“Not so much.” It’s her stock answer, what he no doubt expects her to say ever since he pulled her into his sports car and drove off with her. To the rage of her mother, his sister.
She has just come back from her mother’s. As has been happening more and more, she didn’t really enjoy her time at her old home.
She doesn’t fit in that world, anymore. Sure, she can still romp with the best of them through a field of flowers or a neon-lit nightclub, but her time in this gray house has changed her.
Her time in her uncle’s bed has changed her, too. She is lying when she says she isn’t happy to be back. She took four lovers when she got away from him, safe in her old bedroom, painted pink and lilac and powder blue and filled with frilly fabrics. Four lovers who were creative and sweet and failed to move her at all.
She has grown accustomed to a darker touch. To a rougher voice murmuring her name with an intensity she doesn’t think can be found in a place with sunshine. The gray magnifies his need.
She wonders if he has any idea how much she wants him.
He wanders to the edge of the balcony, part of him lost in the fog for a moment, until the cloudy tendrils make way as if he’s immune to weather events. He turns and studies her. “You look different.”
“Same old me.”
“My brother told me you were busy.” His gaze is bland; she doesn’t know if he means busy with her lovers or more general frolicking.
She used to be so good at frolicking. But being kidnapped by your uncle can change that. If the head of their family — Zeus, her other uncle and maybe her father, she’s never been sure — hadn’t mandated it, her mother would never have let Hades have her.
Her mother isn’t in charge of how things go for her. That’s been interesting. Because here, in Hades’ house, Persephone seems to rule. If she tells him she wants something, it appears. If she decides she hates a piece of furniture or art, it’s gone the next day.
She likes it, if she’s honest. This power. She likes it very much.
Hades has turned back to the fog, so she lets go of the dog and walks over to him. He doesn’t move, doesn’t say anything, until finally he sneaks his hand down her arm, finding her fingers, twining them with his.
She will not say it. It’s her rule.
He has not, in the past, asked, either. But this time, so quietly she can barely make it out, she hears, “Did you miss me?”

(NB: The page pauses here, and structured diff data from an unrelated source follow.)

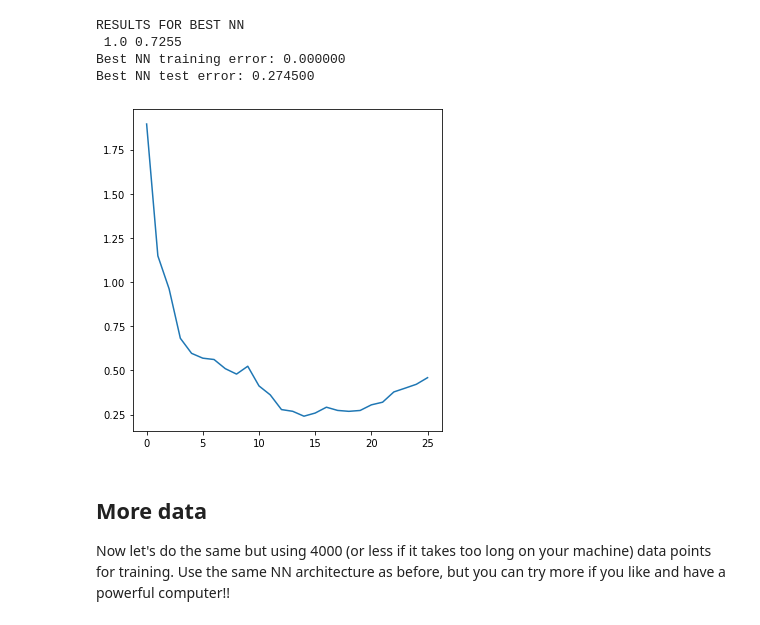
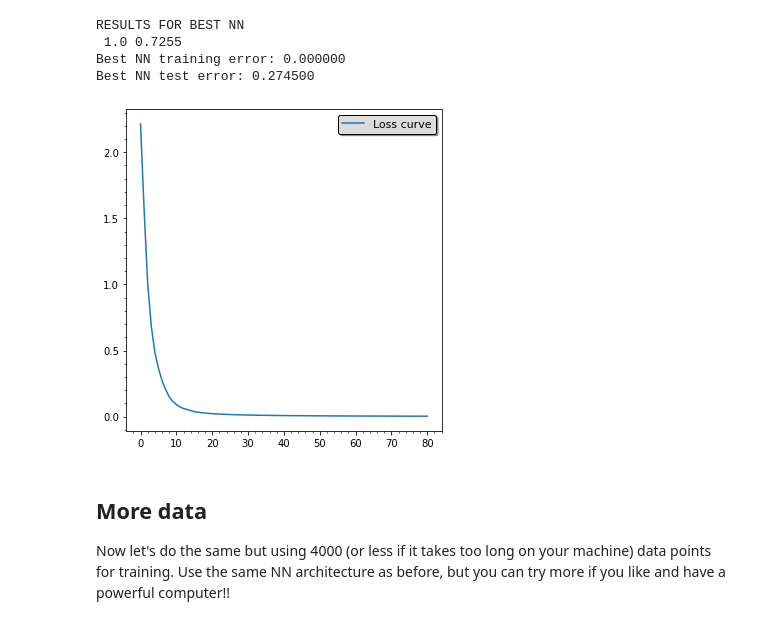
Before and after one commit to tommasoamico/machine_learning, a Jupyter notebook: lab3/LAB3_Characters_Classification_with_Neural_Networks.ipynb, the cells around one changed output. Saved outputs shown, nothing was run; the diff lists cells and outputs as text; code cells hidden in the pictures.

```diff
--- a/lab3/LAB3_Characters_Classification_with_Neural_Networks.ipynb
+++ b/lab3/LAB3_Characters_Classification_with_Neural_Networks.ipynb
@@ -333,13 +344,13 @@ for lr in lr_list:
                     learning_rate_init=lr)
 
     mlp.fit(X_train, y_train)
-    ax.plot(mlp.loss_curve_, label=f'{lr}')
+    ax.plot(mlp.loss_curve_, label=f'learning rate: {lr}')
     print(mlp.loss_curve_[-1])
     if mlp.loss_curve_[-1] < min_loss:
         min_loss = mlp.loss_curve_[-1]
         best_param = lr
-    ax.legend()
-
+ax.legend(shadow=True, framealpha=1, facecolor='gainsboro', edgecolor='black', prop={'size':'11', 'weight': 'bold'}, title='Loss curves', title_fontsize='large')
+fig.tight_layout()
 
 print ('RESULTS FOR NN\n', pd.DataFrame.from_dict(cross.cv_results_), "\n")
 
@@ -399,10 +412,12 @@ Best NN training error: 0.000000
 Best NN test error: 0.274500
 # %%
 fig, ax = plt.subplots(1,1, figsize=(5,5))
-ax.plot(mlp.loss_curve_)
+ax.plot(mlp600.loss_curve_, label='Loss curve')
+ax.legend(shadow=True, framealpha=1, facecolor='gainsboro', edgecolor='black', prop={'size':'11'})
+ax.minorticks_on()
 fig.tight_layout()
 # %% [output]
-[figure, old version]
+[figure, new version]
 # %% [markdown]
 ## More data
 Now let's do the same but using 4000 (or less if it takes too long on your machine) data points for training. Use the same NN architecture as before, but you can try more if you like and have a powerful computer!!
```
Also changed, not shown: parts of 14 cells of this notebook.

“Yes,” she says just as softly.
He squeezes her hand. “Your mother won’t like that.”
“My mother isn’t the mistress of this house — or of me. I decide what I miss and what I don’t.” She leans over and lets her shoulder bump against his. “I miss her when I’m here. But this time…” She shrugs.
“It is very bright where she is.” He holds out the glass of juice, and she takes it. “This would not stand out there.”
“No, it wouldn’t.” She takes a sip; this lovely nectar no longer comes with a price.
Delicious. It’s always delicious, and she has missed it. Her mother would rather die than serve pomegranate juice at any of her parties.
The dog snorts in his sleep; his legs move as if he is chasing monsters. She smiles and sees Hades smile, too.
“He missed you so.”
“And you. Did you miss me?”
He meets her eyes and nods.
He laughs, a soft puff of air that goes with this place more than a full-throated laugh would. It’s a house of small sounds. Nothing like the revels her mother threw while she was home. She closes her eyes and drinks in the softness.
“Next time I’m back with Mother, I think … I think I might sneak away and pop in here. To see the dog.”
“Of course. Only to see the dog.” He is smiling broadly. He’s handsome in his way, this man who wanted her so much, this man she should not be with.
This man her mother hates with every fiber of her being.
“Yes. That’s the only reason.” She pulls him down to kiss her.
His touch is sweet, his lips easy on hers, like there is no reason to demand—no longer a reason to steal — when he can simply accept what she offers.
The mist wraps around them as if hiding them from the world.
[Gerri Leen lives in Northern Virginia and originally hails from Seattle. She has stories and poems published or accepted in: Escape Pod, Grimdark, Spellbound, Sword and Sorceress XXIII, Spinetinglers, She Nailed a Stake Through His Head: Tales of Biblical Terror and others. She is editing an anthology, A Quiet Shelter There, which will benefit homeless animals and is due out in 2015 from Hadley Rille Books. See more at http://www.gerrileen.com.]